As a fundamental fabrication process, welding is used to permanently join two different components together - most commonly those made of either metal or plastic. Welding works by heating the surfaces of the parts to melting point and then fusing them together.

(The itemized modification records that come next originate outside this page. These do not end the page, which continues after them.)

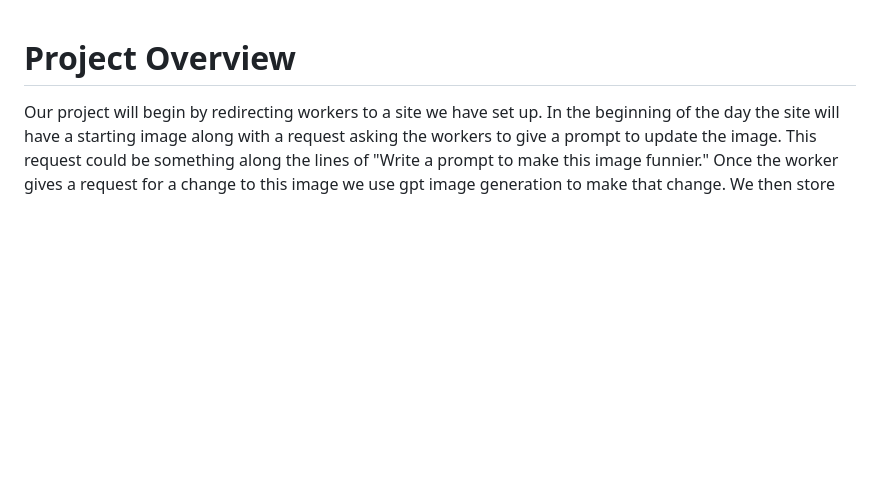
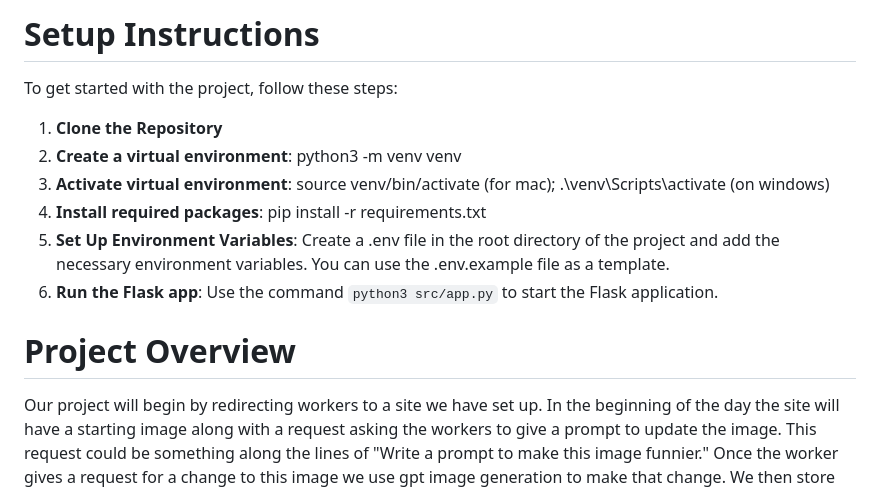
Before and after one commit to dankim444/pixelpatchwork, a Markdown page: docs/README.md, the part around the change. GitHub-like rendering; blank space fills up the shorter version.

```diff
--- a/docs/README.md
+++ b/docs/README.md
@@ -1,3 +1,15 @@
+# Setup Instructions
+
+To get started with the project, follow these steps:
+
+1. **Clone the Repository**
+2. **Create a virtual environment**: python3 -m venv venv
+3. **Activate virtual environment**: source venv/bin/activate (for mac); .\venv\Scripts\activate (on windows)
+4. **Install required packages**: pip install -r requirements.txt
+5. **Set Up Environment Variables**: Create a .env file in the root directory of the project and add the necessary environment variables. You can use the .env.example file as a template.
+6. **Run the Flask app**: Use the command `python3 src/app.py` to start the Flask application.
+
+
 # Project Overview
 
 Our project will begin by redirecting workers to a site we have set up. In the beginning of the day the site will have a starting image along with a request asking the workers to give a prompt to update the image. This request could be something along the lines of "Write a prompt to make this image funnier." Once the worker gives a request for a change to this image we use gpt image generation to make that change. We then store this image (possibly in local storage). In the second half of the workflow, we then show the user all the images generated for the day and ask the user to vote on which image they like the most. This will then lead to a final image that wins. This final image will then be the starting image for the next day. By the end of the experiment we will have a list of winning images along with an end image which is the result of all the days of aggregation.
```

The most commonly used welding techniques include MIG welding, TIG welding, ARC welding and coded welding. MIG (metal inert gas) welding relies on the use of a wire electrode to weld components together. The wire electrode is continuously fed through the torch, along with shield gases to avoid contamination and any resulting defects. From here, they enter the weld pool and join the parts as needed. TIG welding also relies on the use of an electrode, although this is non-consumable and instead heats a filler metal to achieve the weld. ARC welding employs electricity to heat the base material, whilst coded welding refers to the use of - and adherence to - welding codes that address a general or specific configuration.